Tuesday, September 1, 2009
MMO design: part 2
A continuation (after many moons) of this post
Today we take a look at Zones.
I've always wondered about what makes a zone memorable. There are a few factors: The mobs, the events, the place itself.
The first two factors mentioned are very commonly used in today's MMOs. Memorable mobs exists since the very first gen of MMOs (Ultima, RO, Everquest). Naturally, the more powerful they are, the more memorable, but at the same time, more painful for the players. There are rare instances where a mob can be so ridiculously powerful for that area that all players simply run away when it is sighted. Doesn't happen very much in WoW, but it exists in Ragnarok Online and Everquest (excessively for Everquest's case).
Next is the events. WoW makes their instances special by having lots of events, creating the effect that the player is playing through a story. If I remember correctly, Guild Wars and Dungeon and Dragons Online also abuses this. Event triggers are harder to implement in the actual world, because it indirectly affects everyone. Although I am a big fan of world triggers, the opinion varies across different people, and it is all dependent on the event. Sure everyone loves a positive event that gives buffs to everyone, but negative events? Sounds fun to me, but not to others.
Finally we look at the zone itself. I believe more can be added to the flavour of the zone other than event triggers, NPCs, towns, buildings, mobs and the exclusive stuff a zone have that others don't (some special item seller behind a secret wall perhaps?). Everquest has an assload of these stuff. Some are harmless like illusion walls. Some are deadly like the forest which spawn high level undeads and shadowknights only in the night (it's only beside a newbie area), and illusion floors that lead straight to a room filled with mobs. And of course, zoning into a zone, where the exit is at a totally different place as the entrance (this was some crazy shit, but it's in Everquest's Plane of FEAR after all).

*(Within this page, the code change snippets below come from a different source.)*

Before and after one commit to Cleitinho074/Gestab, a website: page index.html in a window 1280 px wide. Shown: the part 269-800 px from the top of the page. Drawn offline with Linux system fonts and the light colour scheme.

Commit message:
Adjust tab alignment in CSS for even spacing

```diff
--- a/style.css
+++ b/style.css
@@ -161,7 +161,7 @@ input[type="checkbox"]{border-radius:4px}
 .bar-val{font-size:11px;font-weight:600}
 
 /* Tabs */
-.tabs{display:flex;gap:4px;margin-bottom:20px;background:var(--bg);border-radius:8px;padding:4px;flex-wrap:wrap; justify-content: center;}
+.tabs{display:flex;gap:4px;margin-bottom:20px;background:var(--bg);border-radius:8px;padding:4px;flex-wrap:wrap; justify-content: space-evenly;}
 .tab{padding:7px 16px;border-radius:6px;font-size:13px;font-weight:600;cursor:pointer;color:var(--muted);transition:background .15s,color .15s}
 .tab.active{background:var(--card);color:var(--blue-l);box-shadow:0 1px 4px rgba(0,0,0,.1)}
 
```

So with these factors, they form a player's memory of the zone. We missed out the terrain layout and graphics but these are just the skin of the zone. Although it is still an important part of it, there isn't much about these to elaborate about.